You are here:

Variables--An Obstacle to Children Learning Computer Programming. Technical Report No. 8
REPORT

Abstract

The difficulties that younger students experience in understanding concepts related to the use of variables in computer programming are examined through descriptions of two studies: (1) detailed case studies of six highly intelligent children--three fourth graders and three sixth graders--who learned to program in BASIC during 60 hours of instruction under the careful observation of research staff; and (2) a study in a regular classroom environment with 73 children in the fourth and sixth grades who had 12 two-hour hands-on lessons in programming. The programming textbook used in both studies taught the use of variables in the second half of the course, thus permitting comparison of the acquisition of programming concepts related to variables and the acquisition of concepts that do not involve variables. The results of the first study indicated that the fourth graders, in contrast to the sixth graders, were unable to learn the concepts associated with variables, even though they had understood the concepts without variables. The results of the second study indicated that the inability to understand concepts associated with variables was related more to the level of academic achievement than to grade level. It is suggested that four factors may explain the difficulties younger students experience in learning to use variables: (1) the level of abstraction in using variables; (2) the dynamic nature of the values of variables; (3) the degree of complexity in using variables; and (4) the level of reasoning required. Measures that may help to overcome the influence of these factors are suggested, and a 25-item bibliography is provided. (EW)
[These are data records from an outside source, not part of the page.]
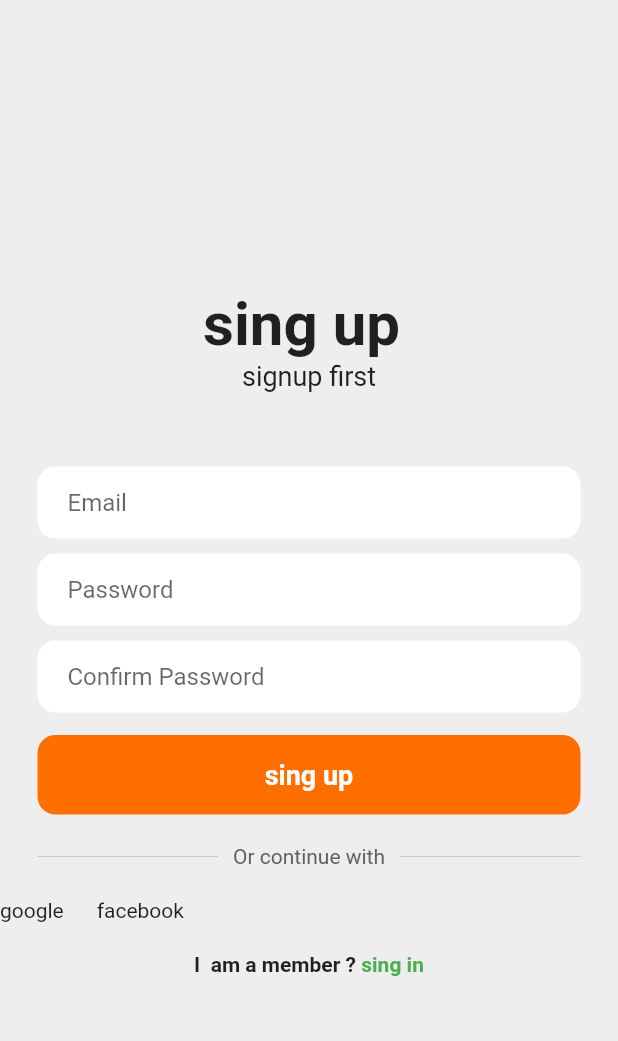
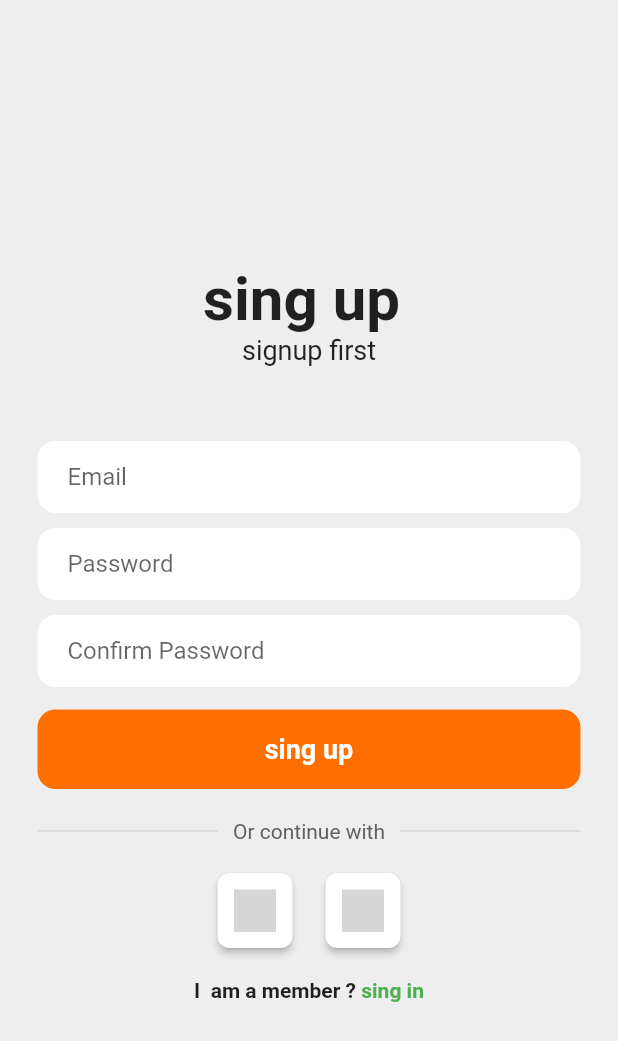
Before and after one commit to medait-3/Auth_firebase_flutter-demo, a Flutter app: the screen it shows after launch, after a tap on "sing up", on a phone screen of 412 x 824 dp. Shown: the top 1041 px of the screen. Run offline on Flutter 3.47's test engine with Material 2 defaults, Android fonts, the light colour scheme and no system bars; our stand-ins replace auth_buttons, firebase_auth, firebase_core, google_sign_in; missing offline and left inert: flutter_facebook_auth; accounts and stored records are empty; network calls fail; grey boxes are pictures that could not be loaded.

Commit message:
facebook auth

```diff
--- a/lib/secreens/login.dart
+++ b/lib/secreens/login.dart
@@ -1,6 +1,7 @@
 import 'dart:math';
 import 'dart:ui';
 // import 'dart:html';
+import 'package:auth_buttons/auth_buttons.dart';
 import 'package:authfirebase/secreens/socialsingin.dart';
 import 'package:firebase_auth/firebase_auth.dart';
 import 'package:firebase_core/firebase_core.dart';
@@ -210,20 +211,27 @@ class _LoginState extends State<Login> {
                 height: 20,
               ),
               Row(
+                mainAxisAlignment: MainAxisAlignment.center,
                 children: [
-                  InkWell(
-                      onTap: () async {
-                        await AuthSocial().signInWithGoogle();
-                      },
-                      child: Text("google")),
+                  GoogleAuthButton(
+                    onPressed: () async {
+                      await AuthSocial().signInWithGoogle();
+                    },
+                    style: AuthButtonStyle(
+                      buttonType: AuthButtonType.icon,
+                    ),
+                  ),
                   SizedBox(
                     width: 22,
                   ),
-                  InkWell(
-                      onTap: () async {
-                        await AuthSocial().signInWithFacebook();
-                      },
-                      child: Text("facebook")),
+                  FacebookAuthButton(
+                    onPressed: () async {
+                      await AuthSocial().signInWithFacebook();
+                    },
+                    style: AuthButtonStyle(
+                      buttonType: AuthButtonType.icon,
+                    ),
+                  ),
                 ],
               ),
               SizedBox(
--- a/lib/secreens/singup.dart
+++ b/lib/secreens/singup.dart
@@ -1,3 +1,4 @@
+import 'package:auth_buttons/auth_buttons.dart';
 import 'package:authfirebase/secreens/socialsingin.dart';
 import 'package:firebase_auth/firebase_auth.dart';
 import 'package:flutter/material.dart';
@@ -213,20 +214,27 @@ class _SignupState extends State<Signup> {
                 height: 20,
               ),
               Row(
+                mainAxisAlignment: MainAxisAlignment.center,
                 children: [
-                  InkWell(
-                      onTap: () async {
-                        await AuthSocial().signInWithGoogle();
-                      },
-                      child: Text("google")),
+                  GoogleAuthButton(
+                    onPressed: () async {
+                      await AuthSocial().signInWithGoogle();
+                    },
+                    style: AuthButtonStyle(
+                      buttonType: AuthButtonType.icon,
+                    ),
+                  ),
                   SizedBox(
                     width: 22,
                   ),
-                  InkWell(
-                      onTap: () async {
-                        await AuthSocial().signInWithFacebook();
-                      },
-                      child: Text("facebook")),
+                  FacebookAuthButton(
+                    onPressed: () async {
+                      await AuthSocial().signInWithFacebook();
+                    },
+                    style: AuthButtonStyle(
+                      buttonType: AuthButtonType.icon,
+                    ),
+                  ),
                 ],
               ),
 
--- a/pubspec.yaml
+++ b/pubspec.yaml
@@ -40,6 +40,7 @@ dependencies:
   firebase_auth: ^4.2.9
   google_sign_in: ^6.0.1
   flutter_facebook_auth: '^3.5.0'
+  auth_buttons: ^3.0.0
 
 
 dev_dependencies:
```
Also changed, not shown: pubspec.lock, 1 other file.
Citation

Nachmias, R. Variables--An Obstacle to Children Learning Computer Programming. Technical Report No. 8. Retrieved November 12, 2019 from .
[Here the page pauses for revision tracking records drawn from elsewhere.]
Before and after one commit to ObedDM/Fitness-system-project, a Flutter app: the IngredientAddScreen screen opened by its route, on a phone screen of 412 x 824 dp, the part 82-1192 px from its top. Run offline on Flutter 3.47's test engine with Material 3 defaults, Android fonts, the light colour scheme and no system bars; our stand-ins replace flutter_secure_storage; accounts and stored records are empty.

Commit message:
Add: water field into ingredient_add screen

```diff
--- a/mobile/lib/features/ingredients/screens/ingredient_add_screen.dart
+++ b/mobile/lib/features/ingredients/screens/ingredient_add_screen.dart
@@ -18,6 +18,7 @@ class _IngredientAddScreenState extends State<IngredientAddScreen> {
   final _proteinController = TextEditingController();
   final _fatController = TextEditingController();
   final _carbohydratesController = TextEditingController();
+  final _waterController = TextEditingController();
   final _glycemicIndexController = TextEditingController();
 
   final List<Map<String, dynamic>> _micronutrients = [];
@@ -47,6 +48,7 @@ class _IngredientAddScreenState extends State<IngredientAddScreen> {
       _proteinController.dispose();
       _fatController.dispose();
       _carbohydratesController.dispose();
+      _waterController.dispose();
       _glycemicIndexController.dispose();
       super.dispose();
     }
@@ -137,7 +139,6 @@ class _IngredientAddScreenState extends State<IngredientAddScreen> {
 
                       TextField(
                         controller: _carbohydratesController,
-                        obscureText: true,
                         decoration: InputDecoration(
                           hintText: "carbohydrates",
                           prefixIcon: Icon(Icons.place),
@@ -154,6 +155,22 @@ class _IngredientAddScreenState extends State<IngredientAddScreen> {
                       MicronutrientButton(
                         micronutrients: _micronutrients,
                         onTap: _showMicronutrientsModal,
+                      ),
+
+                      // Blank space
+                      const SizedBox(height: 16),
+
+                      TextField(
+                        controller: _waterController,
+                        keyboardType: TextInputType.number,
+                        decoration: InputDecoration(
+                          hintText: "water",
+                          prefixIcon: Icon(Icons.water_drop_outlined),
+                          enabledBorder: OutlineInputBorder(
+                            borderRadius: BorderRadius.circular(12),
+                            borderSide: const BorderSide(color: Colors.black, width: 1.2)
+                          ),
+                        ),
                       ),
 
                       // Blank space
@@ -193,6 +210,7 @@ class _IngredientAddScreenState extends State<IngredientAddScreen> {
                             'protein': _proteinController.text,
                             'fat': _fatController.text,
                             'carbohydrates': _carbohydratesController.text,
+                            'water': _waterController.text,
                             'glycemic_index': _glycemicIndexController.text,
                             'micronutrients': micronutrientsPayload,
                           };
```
This record was imported from ERIC on March 21, 2014. [Original Record]

ERIC is sponsored by the Institute of Education Sciences (IES) of the U.S. Department of Education.

Copyright for this record is held by the content creator. For more details see ERIC's copyright policy.

Keywords